Ultimately, however, doctors, health advocates, and even government officials have been blaming soda for contributing greatly to America's obesity epidemic, as well as its increase in diabetics, for years. During the 1980s, when soda surpassed all others to become America's beverage of choice, health officials launched a public finger-pointing campaign, bringing to light the health complications associated with excessive consumption of sugary soft drinks.

Then, in the early 1990s, America's love of soda slowly began to fade. Continued health warnings about consuming soft drinks coupled with the emergence of single serve bottles of water meant two things: Americans were informed enough about the negative consequences of drinking too much soda, and they were presented with a new and convenient way to incorporate more water into their diets.

Until the early 1990s, water was primarily available via a kitchen tap only, or in some cases, large jugs for people who were having safety issues with their water supply. The new single serve bottles helped catapult water to its current status of America's favorite beverage, with bottled water consumption nearly doubling to 21 gallons per year since its debut in the 1990s.

In 2008, sales of bottled water finally surpassed sales of soda. Now, Kim Jeffery, the former CEO of Nestle Waters North America, is waiting for bottled water sales to surpass sales of juice, milk, and sports drinks.


Given the continued warnings about consuming sugary drinks or drinks that are laden with calories, Jeffrey feels that drinking bottled water will continue to grow in popularity. "For thousands of years, water was the beverage of choice for human beings. Now we're reverting back to that," he said.

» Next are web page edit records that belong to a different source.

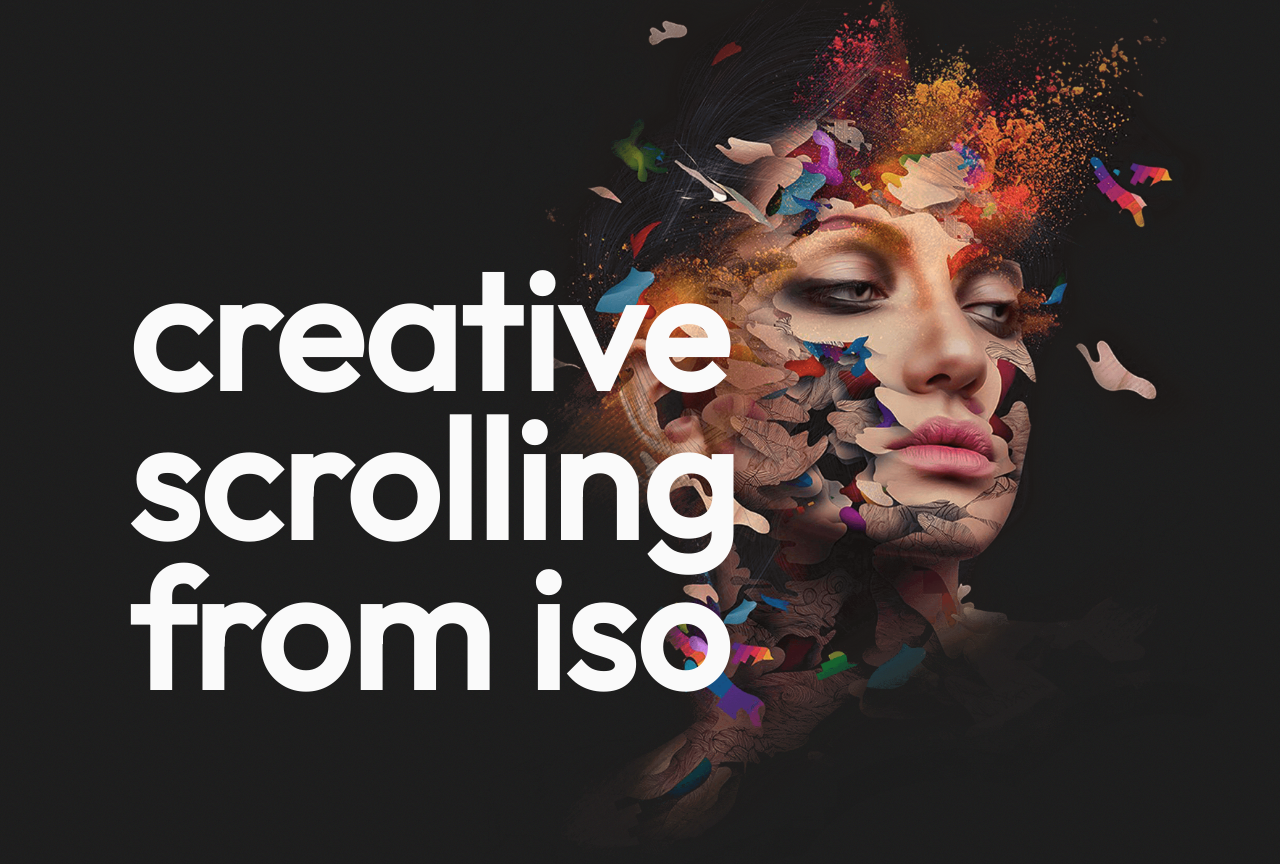
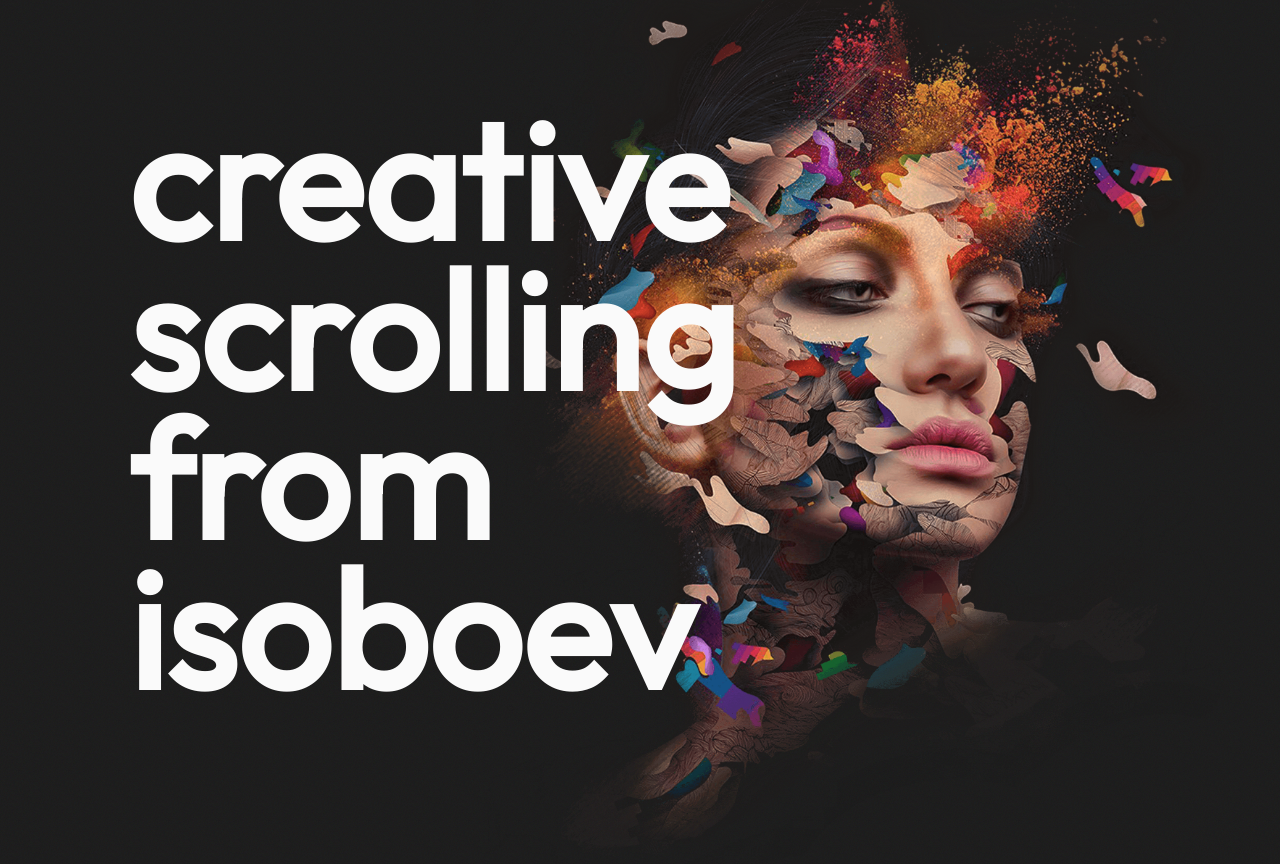
Before and after one commit to isoboev/isoboev-paralx, a plain HTML site: page index.html in a window 1280 px wide. Shown: the top 864 px of the page. Drawn offline with Linux system fonts and the light colour scheme.

Commit message:
$ git add

```diff
--- a/index.html
+++ b/index.html
@@ -26,7 +26,7 @@
         <div class="container">
           <div data-speed=".75" class="main-header">
             <h1 class="main-title">
-              creative scrolling from iso
+              creative scrolling from isoboev
             </h1>
           </div>
         </div>
```
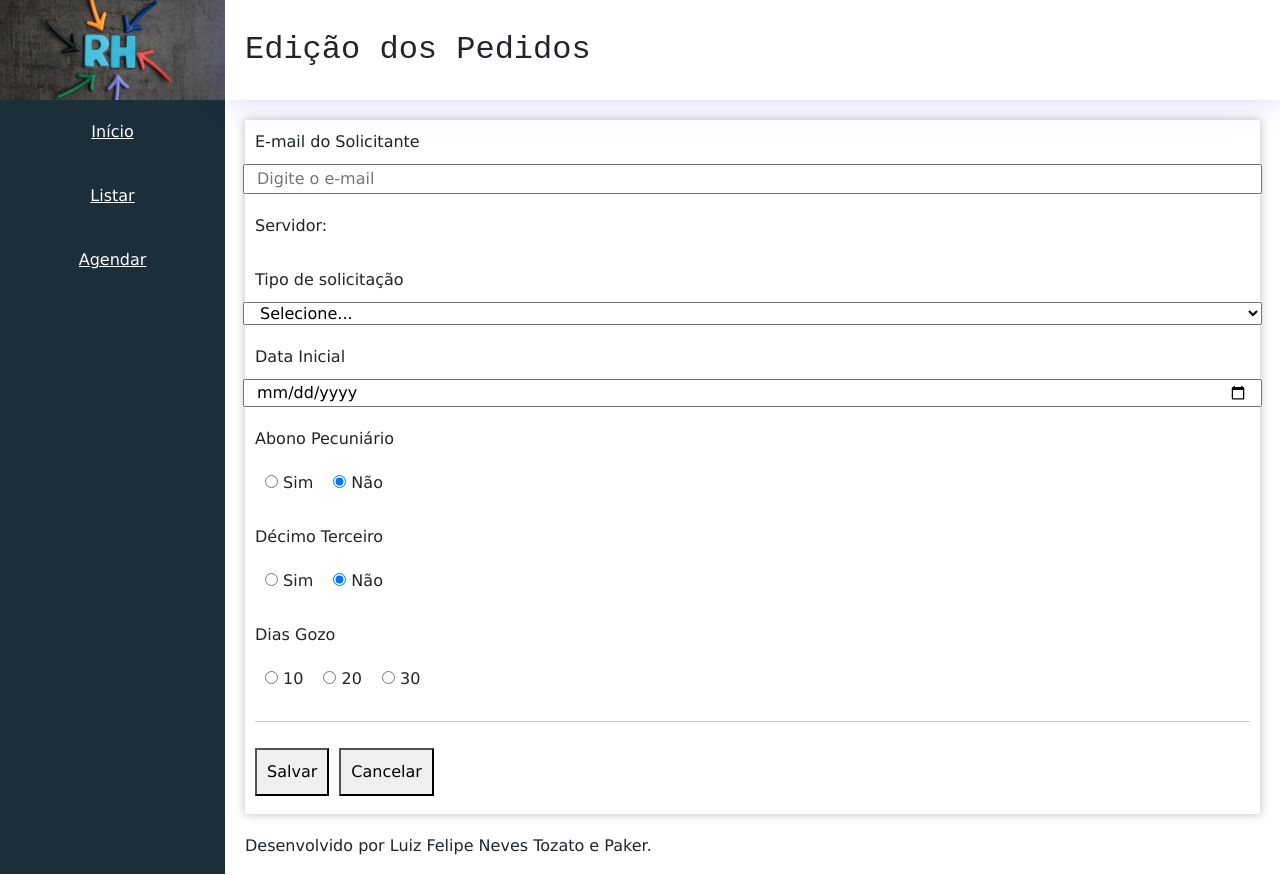
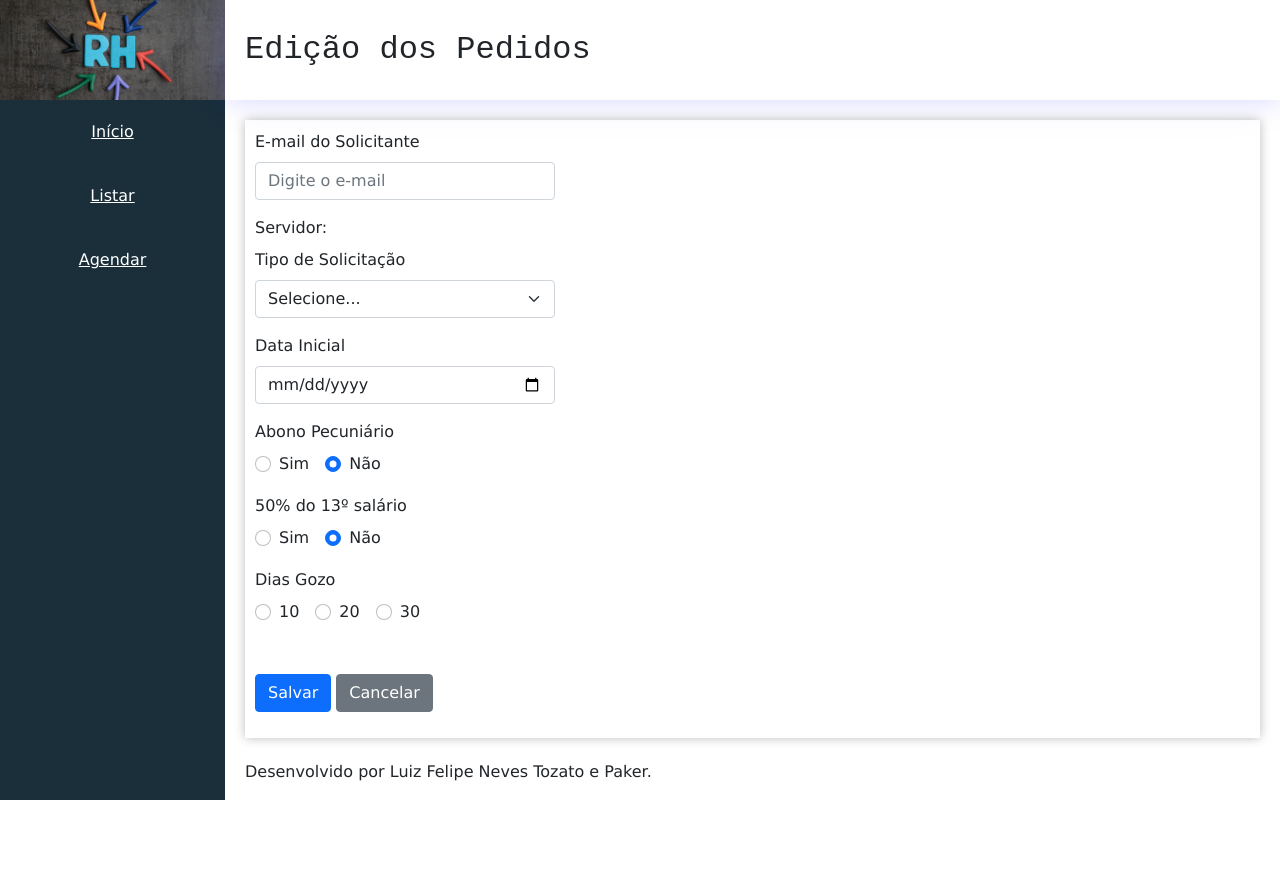
Before and after one commit to LuizTozato/siterh, a React (Create React App) app in the folder siterh/: page /atualizar/1 in a window 1280 px wide. After the commit the page ends 801 px from the top, so only its background shows below. Built offline with nearby package versions, Linux system fonts and the light colour scheme; no server answers.

Commit message:
Bootstrap implementation on Atualizar page

```diff
--- a/siterh/src/components/atualizar/Atualizar.css
+++ b/siterh/src/components/atualizar/Atualizar.css
@@ -1,22 +1,3 @@
-.form-atualizar .row > label:first-child {
-    display: block;
-    margin-bottom: 10px;
+.div-root-atualizar {
+    width: 300px;
 }
-
-.form-atualizar .row {
-    margin-bottom: 20px;
-}
-
-.radio_group label {
-    margin: 10px;
-}
-
-.form-atualizar div.buttons {
-    display: flex;
-}
-
-.form-atualizar div.buttons button {
-    margin-top: 10px;
-    margin-right: 10px;
-    padding: 10px;
-}
--- a/siterh/src/components/atualizar/Atualizar.jsx
+++ b/siterh/src/components/atualizar/Atualizar.jsx
@@ -2,6 +2,8 @@ import React, {Component} from "react"
 import './Atualizar.css'
 import axios from "axios"
 import Main from "../template/Main"
+import { Button, Form } from "react-bootstrap"
+import 'bootstrap/dist/css/bootstrap.min.css'
 
 const initialState = {
     pedido: {
@@ -114,23 +116,27 @@ export default class Atualizar extends Component {
     renderForm() {
         //JSX que renderizará o formulário
         return (
-            <form className="form-atualizar">
-                <div className="row">
-                    <label>E-mail do Solicitante</label>
-                    <input
+            <div>
+                <div className="div-root-atualizar">
+                    <Form>
+                        <Form.Label>E-mail do Solicitante</Form.Label>
+                        <Form.Group className="mb-3">
+                            <Form.Control
                                 type="email"
                                 name="email_solicitante"
                                 value={this.state.pedido.email_solicitante}
                                 onChange={e => this.setPedido({email_solicitante: e.target.value})}
                                 placeholder="Digite o e-mail">
-                    </input>
-                </div>
-                <div className="row">
-                    <label>Servidor: {this.state.pedido.id_servidor}</label>
-                </div>
-                <div className="row">
-                    <label>Tipo de solicitação</label>
-                    <select name="tipo"
+                            </Form.Control>
+                        </Form.Group>
+
+                        <Form.Label>Servidor: {this.state.pedido.id_servidor}</Form.Label>
+                        <br/>
+
+                        <Form.Label>Tipo de Solicitação</Form.Label>
+                        <Form.Group className="mb-3">
+                            <Form.Select
+                                    name="tipo"
                                     value={this.state.pedido.tipo}
                                     onChange={e => this.setPedido({tipo: e.target.value})}>
                                 <option key="0" value="">Selecione...</option>
@@ -138,96 +144,104 @@ export default class Atualizar extends Component {
                                 <option value="fp">Férias Prêmio</option>
                                 <option value="fc">Férias Crédito</option>
                                 <option value="bh">Banco de Horas</option>
-                    </select>
-                </div>
-                <div className="row">
-                    <label>Data Inicial</label>
-                    <input type="date"
+                            </Form.Select>
+                        </Form.Group>
+
+                        <Form.Label>Data Inicial</Form.Label>
+                        <Form.Group className="mb-3">
+                            <Form.Control
+                                type="date"
                                 name="data_inicial"
                                 value={this.state.pedido.data_inicial}
                                 onChange={e => this.setPedido({data_inicial: e.target.value})}>
-                    </input>
-                </div>
-                <div className="row">
-                    <label>Abono Pecuniário</label>
-                    <div className="radio_group">
-                        <label>
-                            <input type="radio"
+                            </Form.Control>
+                        </Form.Group>
+
+                        <Form.Label>Abono Pecuniário</Form.Label>
+                        <Form.Group className="mb-3">
+                            <Form.Check
+                                inline
+                                type="radio"
                                 name="abono"
                                 checked={this.state.pedido.abono}
                                 onChange={() => this.setPedido({abono: true})}
-                            /> Sim
-                        </label>
-                        <label>
-                            <input
+                                label="Sim">
+                            </Form.Check>
+                            <Form.Check
+                                inline
                                 type="radio"
                                 name="abono"
                                 checked={!this.state.pedido.abono}
                                 onChange={() => this.setPedido({abono: false})}
-                            /> Não
-                        </label>
-                    </div>
-                </div>
-                <div className="row">
-                    <label>Décimo Terceiro</label>
-                    <div className="radio_group">
-                        <label>
-                            <input type="radio"
+                                label="Não">
+                            </Form.Check>
+                        </Form.Group>
+
+                        <Form.Label>50% do 13º salário</Form.Label>
+                        <Form.Group className="mb-3">
+                            <Form.Check
+                                inline
+                                type="radio"
                                 name="decimo_terceiro"
                                 checked={this.state.pedido.decimo_terceiro}
                                 onChange={() => this.setPedido({decimo_terceiro: true})}
-                            /> Sim
-                        </label>
-                        <label>
-                            <input
+                                label="Sim">
+                            </Form.Check>
+                            <Form.Check
+                                inline
                                 type="radio"
                                 name="decimo_terceiro"
                                 checked={!this.state.pedido.decimo_terceiro}
                                 onChange={() => this.setPedido({decimo_terceiro: false})}
-                            /> Não
-                        </label>
-                    </div>
-                </div>
-                <div className="row">
-                    <label>Dias Gozo</label>
-                    <div className="radio_group">
-                        <label>
-                            <input type="radio"
+                                label="Não">
+                            </Form.Check>
+                        </Form.Group>
+
+                        <Form.Label>Dias Gozo</Form.Label>
+                        <Form.Group className="mb-5">
+                            <Form.Check
+                                inline
+                                type="radio"
                                 name="dias_gozo"
                                 checked={this.state.pedido.dias_gozo === 10}
                                 onChange={() => this.setPedido({dias_gozo: 10})}
-                            /> 10
-                        </label>
-                        <label>
-                            <input type="radio"
+                                label="10">
+                            </Form.Check>
+                            <Form.Check
+                                inline
+                                type="radio"
                                 name="dias_gozo"
                                 checked={this.state.pedido.dias_gozo === 20}
                                 onChange={() => this.setPedido({dias_gozo: 20})}
-                            /> 20
-                        </label>
-                        <label>
-                            <input type="radio"
+                                label="20">
+                            </Form.Check>
+                            <Form.Check
+                                inline
+                                type="radio"
                                 name="dias_gozo"
                                 checked={this.state.pedido.dias_gozo === 30}
                                 onChange={() => this.setPedido({dias_gozo: 30})}
-                            /> 30
-                        </label>
-                    </div>
-                </div>
-                <hr/>
-                <div className="buttons">
-                    <button
+                                label="30">
+                            </Form.Check>
+                        </Form.Group>
+
+                        <Form.Group className="mb-3">
+                            <Button
+                                    variant="primary"
                                     onClick={e => this.salvar(e)}>
                                 Salvar
-                    </button>
-                    <button
+                            </Button>{' '}
+                            <Button
+                                    variant="secondary"
                                     onClick={e => this.cancelar(e)}>
                                 Cancelar
-                    </button>
+                            </Button>
+                        </Form.Group>
+
+                    </Form>
                 </div>
-
                 <h4 id="textoResposta"></h4>
-            </form>
+            </div>
         )
     }
 
--- a/siterh/src/components/pedidos/Pedido.jsx
+++ b/siterh/src/components/pedidos/Pedido.jsx
@@ -209,7 +209,7 @@ export default class Pedido extends Component {
                         </Form.Group>
 
                         <Form.Label>Dias Gozo</Form.Label>
-                        <Form.Group className="mb-3">
+                        <Form.Group className="mb-5">
                             <Form.Check
                                 inline
                                 type="radio"
```
Lines whose indentation alone changed are shown as unchanged.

So whether you drink your water from a single serve bottle (that you always remember to recycle, of course) of if you drink your water from a tap, one thing is for certain: not only are you healthier, but you're also #trendy.